• [Instructions for the task]:
The data should be printed in full, character for character.
Start of Listed records
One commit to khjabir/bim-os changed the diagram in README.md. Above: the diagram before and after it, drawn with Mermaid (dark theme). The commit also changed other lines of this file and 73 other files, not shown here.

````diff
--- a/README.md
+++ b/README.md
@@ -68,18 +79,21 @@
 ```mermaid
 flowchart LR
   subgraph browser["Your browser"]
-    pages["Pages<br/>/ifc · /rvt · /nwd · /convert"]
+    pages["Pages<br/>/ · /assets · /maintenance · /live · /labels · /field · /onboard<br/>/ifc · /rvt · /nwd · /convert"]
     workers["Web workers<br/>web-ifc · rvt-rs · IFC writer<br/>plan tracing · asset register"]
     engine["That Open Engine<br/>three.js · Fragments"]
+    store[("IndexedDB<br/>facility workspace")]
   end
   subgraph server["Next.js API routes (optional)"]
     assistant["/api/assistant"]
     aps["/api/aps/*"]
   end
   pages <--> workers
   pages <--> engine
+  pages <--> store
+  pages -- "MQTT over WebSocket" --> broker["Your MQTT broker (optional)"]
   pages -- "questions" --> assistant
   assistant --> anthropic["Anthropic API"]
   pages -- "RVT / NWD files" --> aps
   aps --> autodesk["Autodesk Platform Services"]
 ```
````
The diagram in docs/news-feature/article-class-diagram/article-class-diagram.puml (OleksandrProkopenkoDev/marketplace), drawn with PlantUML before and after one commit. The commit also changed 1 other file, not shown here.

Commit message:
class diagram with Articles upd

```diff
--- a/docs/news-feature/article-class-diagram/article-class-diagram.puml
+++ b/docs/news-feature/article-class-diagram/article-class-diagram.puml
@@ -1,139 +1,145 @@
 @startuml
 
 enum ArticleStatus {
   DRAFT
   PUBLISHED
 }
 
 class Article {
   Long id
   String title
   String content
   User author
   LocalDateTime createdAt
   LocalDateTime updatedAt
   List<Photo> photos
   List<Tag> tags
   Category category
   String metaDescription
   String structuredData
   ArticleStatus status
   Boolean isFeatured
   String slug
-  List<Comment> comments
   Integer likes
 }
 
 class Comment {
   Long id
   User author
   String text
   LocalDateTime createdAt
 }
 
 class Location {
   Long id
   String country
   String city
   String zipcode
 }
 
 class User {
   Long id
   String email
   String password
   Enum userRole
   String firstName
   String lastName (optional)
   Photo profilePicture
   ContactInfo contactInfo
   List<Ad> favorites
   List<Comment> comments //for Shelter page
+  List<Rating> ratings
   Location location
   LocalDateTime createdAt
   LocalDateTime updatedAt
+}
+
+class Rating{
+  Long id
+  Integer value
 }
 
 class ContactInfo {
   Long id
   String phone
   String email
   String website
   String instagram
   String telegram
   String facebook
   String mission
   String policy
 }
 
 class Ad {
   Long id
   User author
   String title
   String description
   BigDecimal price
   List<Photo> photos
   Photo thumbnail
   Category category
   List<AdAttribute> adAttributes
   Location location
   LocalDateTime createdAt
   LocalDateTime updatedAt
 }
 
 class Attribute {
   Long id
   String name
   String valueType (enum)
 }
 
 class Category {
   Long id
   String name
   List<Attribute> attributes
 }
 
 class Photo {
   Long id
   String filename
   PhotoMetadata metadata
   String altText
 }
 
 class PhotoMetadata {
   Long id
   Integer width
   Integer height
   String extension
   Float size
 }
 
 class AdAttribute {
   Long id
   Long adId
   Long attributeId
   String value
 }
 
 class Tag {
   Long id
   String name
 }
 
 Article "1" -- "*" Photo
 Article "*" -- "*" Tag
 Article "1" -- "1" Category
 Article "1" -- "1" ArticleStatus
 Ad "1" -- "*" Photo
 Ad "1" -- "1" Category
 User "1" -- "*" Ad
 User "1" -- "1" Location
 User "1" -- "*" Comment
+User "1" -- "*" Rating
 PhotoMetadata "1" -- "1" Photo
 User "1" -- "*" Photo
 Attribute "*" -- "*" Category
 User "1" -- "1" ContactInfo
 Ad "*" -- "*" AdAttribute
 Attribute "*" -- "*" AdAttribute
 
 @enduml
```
End of Listed records
• [Response]:
One commit to khjabir/bim-os changed the diagram in README.md. Above: the diagram before and after it, drawn with Mermaid (dark theme). The commit also changed other lines of this file and 73 other files, not shown here.

````diff
--- a/README.md
+++ b/README.md
@@ -68,18 +79,21 @@
 ```mermaid
 flowchart LR
   subgraph browser["Your browser"]
-    pages["Pages<br/>/ifc · /rvt · /nwd · /convert"]
+    pages["Pages<br/>/ · /assets · /maintenance · /live · /labels · /field · /onboard<br/>/ifc · /rvt · /nwd · /convert"]
     workers["Web workers<br/>web-ifc · rvt-rs · IFC writer<br/>plan tracing · asset register"]
     engine["That Open Engine<br/>three.js · Fragments"]
+    store[("IndexedDB<br/>facility workspace")]
   end
   subgraph server["Next.js API routes (optional)"]
     assistant["/api/assistant"]
     aps["/api/aps/*"]
   end
   pages <--> workers
   pages <--> engine
+  pages <--> store
+  pages -- "MQTT over WebSocket" --> broker["Your MQTT broker (optional)"]
   pages -- "questions" --> assistant
   assistant --> anthropic["Anthropic API"]
   pages -- "RVT / NWD files" --> aps
   aps --> autodesk["Autodesk Platform Services"]
 ```
````
The diagram in docs/news-feature/article-class-diagram/article-class-diagram.puml (OleksandrProkopenkoDev/marketplace), drawn with PlantUML before and after one commit. The commit also changed 1 other file, not shown here.

Commit message:
class diagram with Articles upd

```diff
--- a/docs/news-feature/article-class-diagram/article-class-diagram.puml
+++ b/docs/news-feature/article-class-diagram/article-class-diagram.puml
@@ -1,139 +1,145 @@
 @startuml
 
 enum ArticleStatus {
   DRAFT
   PUBLISHED
 }
 
 class Article {
   Long id
   String title
   String content
   User author
   LocalDateTime createdAt
   LocalDateTime updatedAt
   List<Photo> photos
   List<Tag> tags
   Category category
   String metaDescription
   String structuredData
   ArticleStatus status
   Boolean isFeatured
   String slug
-  List<Comment> comments
   Integer likes
 }
 
 class Comment {
   Long id
   User author
   String text
   LocalDateTime createdAt
 }
 
 class Location {
   Long id
   String country
   String city
   String zipcode
 }
 
 class User {
   Long id
   String email
   String password
   Enum userRole
   String firstName
   String lastName (optional)
   Photo profilePicture
   ContactInfo contactInfo
   List<Ad> favorites
   List<Comment> comments //for Shelter page
+  List<Rating> ratings
   Location location
   LocalDateTime createdAt
   LocalDateTime updatedAt
+}
+
+class Rating{
+  Long id
+  Integer value
 }
 
 class ContactInfo {
   Long id
   String phone
   String email
   String website
   String instagram
   String telegram
   String facebook
   String mission
   String policy
 }
 
 class Ad {
   Long id
   User author
   String title
   String description
   BigDecimal price
   List<Photo> photos
   Photo thumbnail
   Category category
   List<AdAttribute> adAttributes
   Location location
   LocalDateTime createdAt
   LocalDateTime updatedAt
 }
 
 class Attribute {
   Long id
   String name
   String valueType (enum)
 }
 
 class Category {
   Long id
   String name
   List<Attribute> attributes
 }
 
 class Photo {
   Long id
   String filename
   PhotoMetadata metadata
   String altText
 }
 
 class PhotoMetadata {
   Long id
   Integer width
   Integer height
   String extension
   Float size
 }
 
 class AdAttribute {
   Long id
   Long adId
   Long attributeId
   String value
 }
 
 class Tag {
   Long id
   String name
 }
 
 Article "1" -- "*" Photo
 Article "*" -- "*" Tag
 Article "1" -- "1" Category
 Article "1" -- "1" ArticleStatus
 Ad "1" -- "*" Photo
 Ad "1" -- "1" Category
 User "1" -- "*" Ad
 User "1" -- "1" Location
 User "1" -- "*" Comment
+User "1" -- "*" Rating
 PhotoMetadata "1" -- "1" Photo
 User "1" -- "*" Photo
 Attribute "*" -- "*" Category
 User "1" -- "1" ContactInfo
 Ad "*" -- "*" AdAttribute
 Attribute "*" -- "*" AdAttribute
 
 @enduml
```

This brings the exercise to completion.